America as a nation and the Jews as a community, have created for the Jew an alternative to Eretz Yisrael – and that is the sin.

The visible “Golden Calf” of the Land of the Free is more attractive than the unseen but intimated will of HaShem that the galut is over and the Jews must now return to continue our history in God’s promised land – a history which was so unfortunately and abruptly suspended by our sins.

The good intentions of Yeshiva University, Chabad, and all the other American Jewish establishments to permit Jews to live a comfortable religious life have boomeranged. They have blinded the Jews there from seeing their role in contemporary Jewish history to rebuild a religious-national life in Eretz Yisrael.

The sin is the desire to remain with the goyim in galut, and all the exhaustive efforts on the part of the Jewish leadership, of all sorts, to make the tragedy of the galut as comfortable as possible.

Followed by the built-in, automatic punishment, beginning with an almost intangible opaque blurrying of the 3500 year old differences which have existed between HaShem’s Torah nation and the gentile. Followed by ever increasing efforts to draw closer to the gentile and his ways, until the cultural differences between Jew and gentile become nebulous and eventually the gangrene of assimilation poisons the entire Jewish ethos.

Every U.S. administration has given great lip service to Israel, but their policy has always been to hold us on a short leash. It began with the arms embargo in 1948 and continues to this very date when building a home in Bet El engenders the same reaction from the Americans as when the North Koreans explode a nuclear device. They sell us modern aircraft in order to hold over our heads the future sale of spare parts and ammunition.

Indeed, the sin is similar – to make it more comfortable for the Jew to remain in the galut, and the punishments are inherent in the sin.

In summary:

HaShem has provided the opportunity for every Jew who wishes to retain his and his children’s connection to the Jewish nation to do so before the arrival of the tragic events which are facing the world. It is only here in Eretz Yisrael that a Jew can achieve his spiritual potential, as well as guaranteeing his physical well being.

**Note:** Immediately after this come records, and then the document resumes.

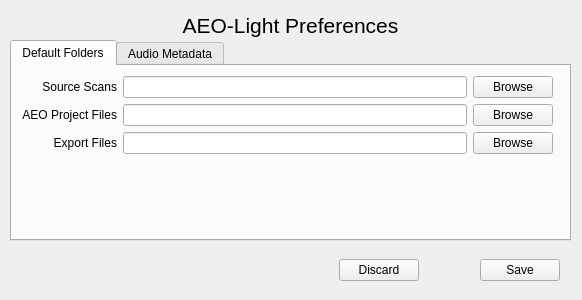
Old version of the form preferencesdialog.ui in the repository usc-imi/aeo-light.
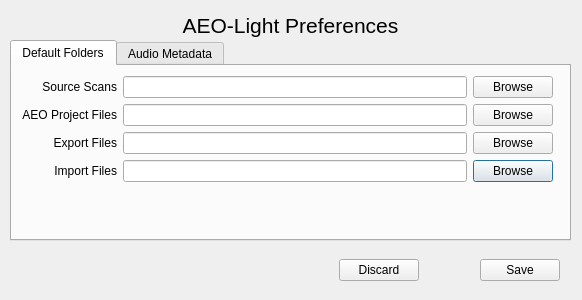
New version of the form.

Patch:
```diff
--- a/preferencesdialog.ui
+++ b/preferencesdialog.ui
@@ -182,7 +182,7 @@
         </property>
        </widget>
       </item>
-      <item row="3" column="1">
+      <item row="4" column="1">
        <spacer name="verticalSpacer">
         <property name="orientation">
          <enum>Qt::Vertical</enum>
@@ -195,6 +195,26 @@
         </property>
        </spacer>
       </item>
+      <item row="3" column="0">
+       <widget class="QLabel" name="label_8">
+        <property name="text">
+         <string>Import Files</string>
+        </property>
+        <property name="alignment">
+         <set>Qt::AlignRight|Qt::AlignTrailing|Qt::AlignVCenter</set>
+        </property>
+       </widget>
+      </item>
+      <item row="3" column="1">
+       <widget class="QLineEdit" name="importText"/>
+      </item>
+      <item row="3" column="2">
+       <widget class="QPushButton" name="browseForImportButton">
+        <property name="text">
+         <string>Browse</string>
+        </property>
+       </widget>
+      </item>
      </layout>
     </widget>
    </widget>
```
Left out of the diff: 57 changed lines with no effect on the pictures.
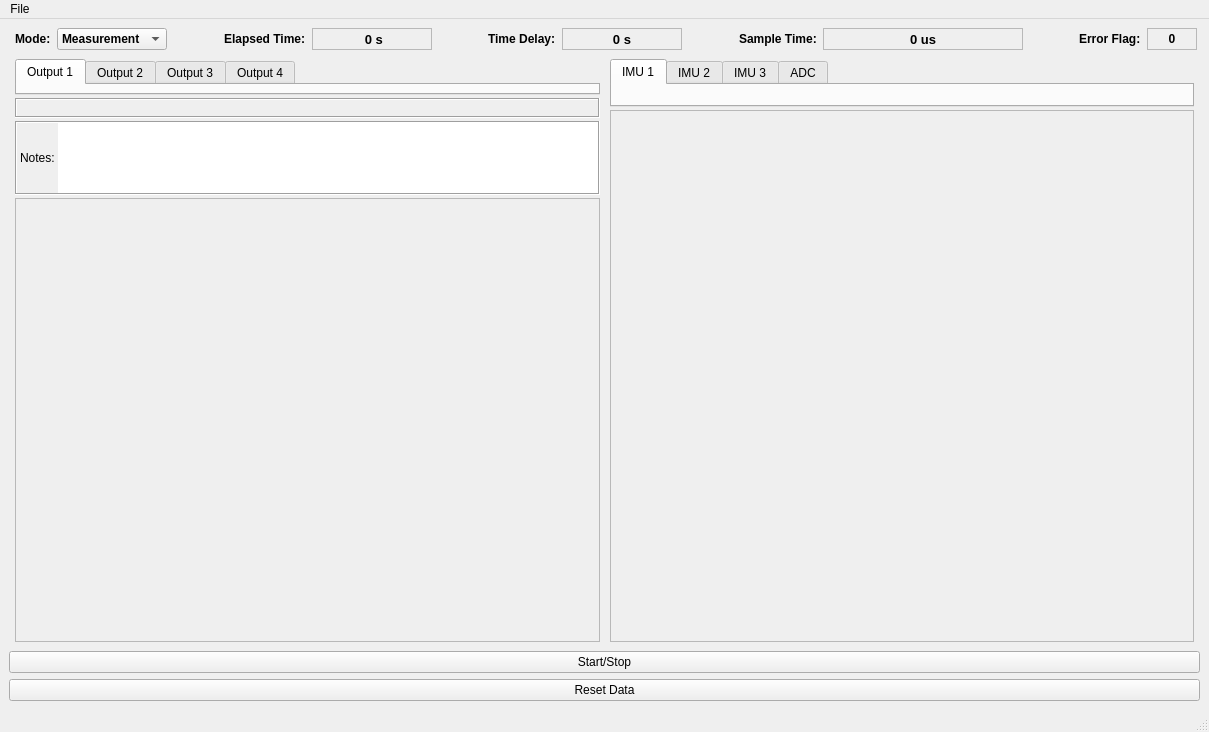
Above: uifiles/VibViewWindow.ui from eduardobatista/ActVibSoftware before the change. Below: the same form after it.
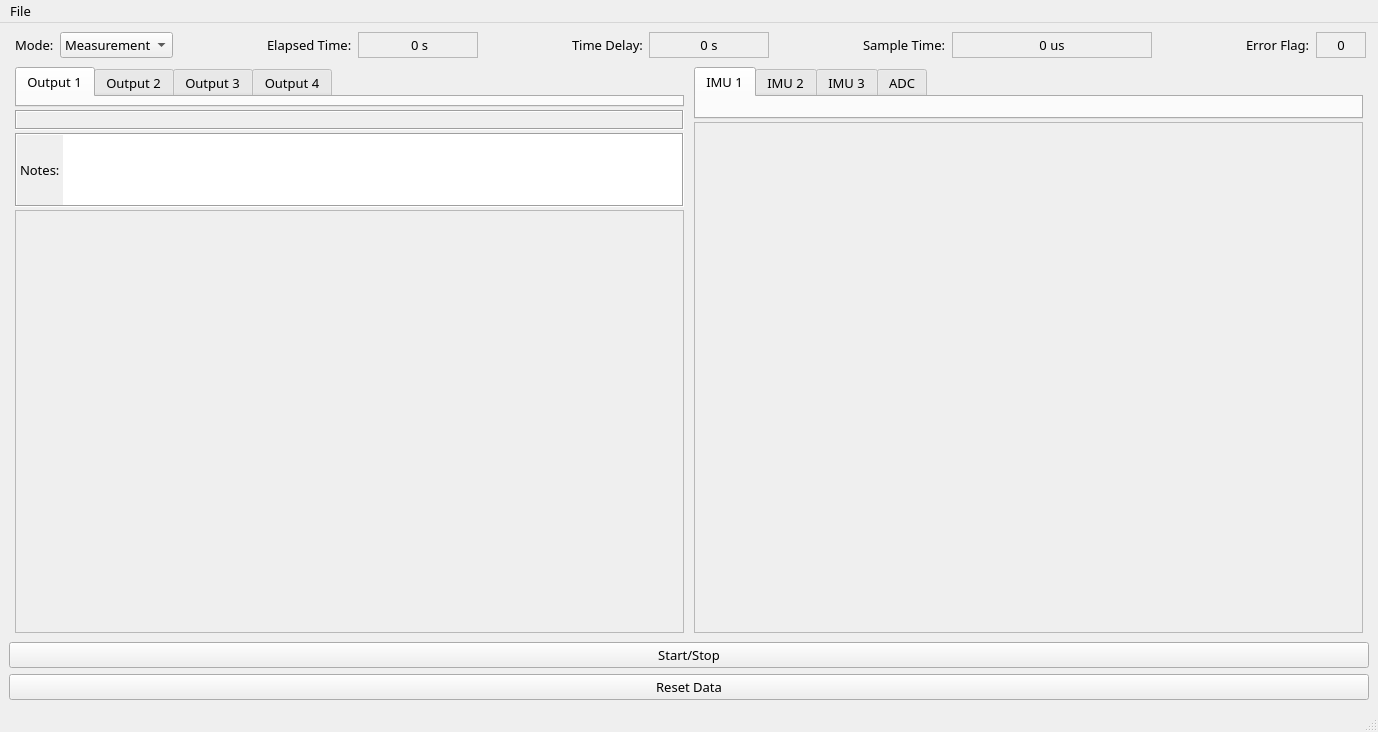
That is the form after the change.

```diff
--- a/uifiles/VibViewWindow.ui
+++ b/uifiles/VibViewWindow.ui
@@ -6,7 +6,7 @@
    <rect>
     <x>0</x>
     <y>0</y>
-    <width>1209</width>
+    <width>1378</width>
     <height>732</height>
    </rect>
   </property>
@@ -16,6 +16,12 @@
     <verstretch>0</verstretch>
    </sizepolicy>
   </property>
+  <property name="font">
+   <font>
+    <family>Fira Sans</family>
+    <pointsize>10</pointsize>
+   </font>
+  </property>
   <property name="windowTitle">
    <string>ActVib</string>
   </property>
@@ -53,11 +59,6 @@
        </property>
        <item>
         <widget class="QLabel" name="label_2">
-         <property name="font">
-          <font>
-           <bold>true</bold>
-          </font>
-         </property>
          <property name="text">
           <string>Mode:</string>
          </property>
@@ -71,11 +72,6 @@
            <height>0</height>
           </size>
          </property>
-         <property name="font">
-          <font>
-           <bold>true</bold>
-          </font>
-         </property>
          <property name="styleSheet">
           <string notr="true"/>
          </property>
@@ -106,11 +102,6 @@
        </item>
        <item>
         <widget class="QLabel" name="label_4">
-         <property name="font">
-          <font>
-           <bold>true</bold>
-          </font>
-         </property>
          <property name="text">
           <string>Elapsed Time:</string>
          </property>
@@ -130,12 +121,6 @@
            <height>0</height>
           </size>
          </property>
-         <property name="font">
-          <font>
-           <pointsize>10</pointsize>
-           <bold>true</bold>
-          </font>
-         </property>
          <property name="frameShape">
           <enum>QFrame::StyledPanel</enum>
          </property>
@@ -165,11 +150,6 @@
        </item>
        <item>
         <widget class="QLabel" name="label_5">
-         <property name="font">
-          <font>
-           <bold>true</bold>
-          </font>
-         </property>
          <property name="text">
           <string>Time Delay:</string>
          </property>
@@ -189,12 +169,6 @@
            <height>0</height>
           </size>
          </property>
-         <property name="font">
-          <font>
-           <pointsize>10</pointsize>
-           <bold>true</bold>
-          </font>
-         </property>
          <property name="frameShape">
           <enum>QFrame::StyledPanel</enum>
          </property>
@@ -221,11 +195,6 @@
        </item>
        <item>
         <widget class="QLabel" name="label_6">
-         <property name="font">
-          <font>
-           <bold>true</bold>
-          </font>
-         </property>
          <property name="text">
           <string>Sample Time:</string>
          </property>
@@ -245,12 +214,6 @@
            <height>0</height>
           </size>
          </property>
-         <property name="font">
-          <font>
-           <pointsize>10</pointsize>
-           <bold>true</bold>
-          </font>
-         </property>
          <property name="frameShape">
           <enum>QFrame::StyledPanel</enum>
          </property>
@@ -277,11 +240,6 @@
        </item>
        <item>
         <widget class="QLabel" name="label_3">
-         <property name="font">
-          <font>
-           <bold>true</bold>
-          </font>
-         </property>
          <property name="text">
           <string>Error Flag:</string>
          </property>
@@ -295,11 +253,6 @@
            <height>0</height>
           </size>
          </property>
-         <property name="font">
-          <font>
-           <bold>true</bold>
-          </font>
-         </property>
          <property name="styleSheet">
           <string notr="true"/>
          </property>
@@ -843,11 +796,17 @@
     <rect>
      <x>0</x>
      <y>0</y>
-     <width>1209</width>
+     <width>1378</width>
      <height>21</height>
     </rect>
    </property>
    <widget class="QMenu" name="menuArquivo">
+    <property name="font">
+     <font>
+      <family>Fira Sans</family>
+      <pointsize>10</pointsize>
+     </font>
+    </property>
     <property name="locale">
      <locale language="English" country="UnitedStates"/>
     </property>
```
Left out of the diff: 58 changed lines with no effect on the pictures.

Indeed!

And you shall make for me a sanctuary and I will dwell within you

Shabbat Shalom

Nachman Kahana
Copyright © 5773/2013 Nachman Kahana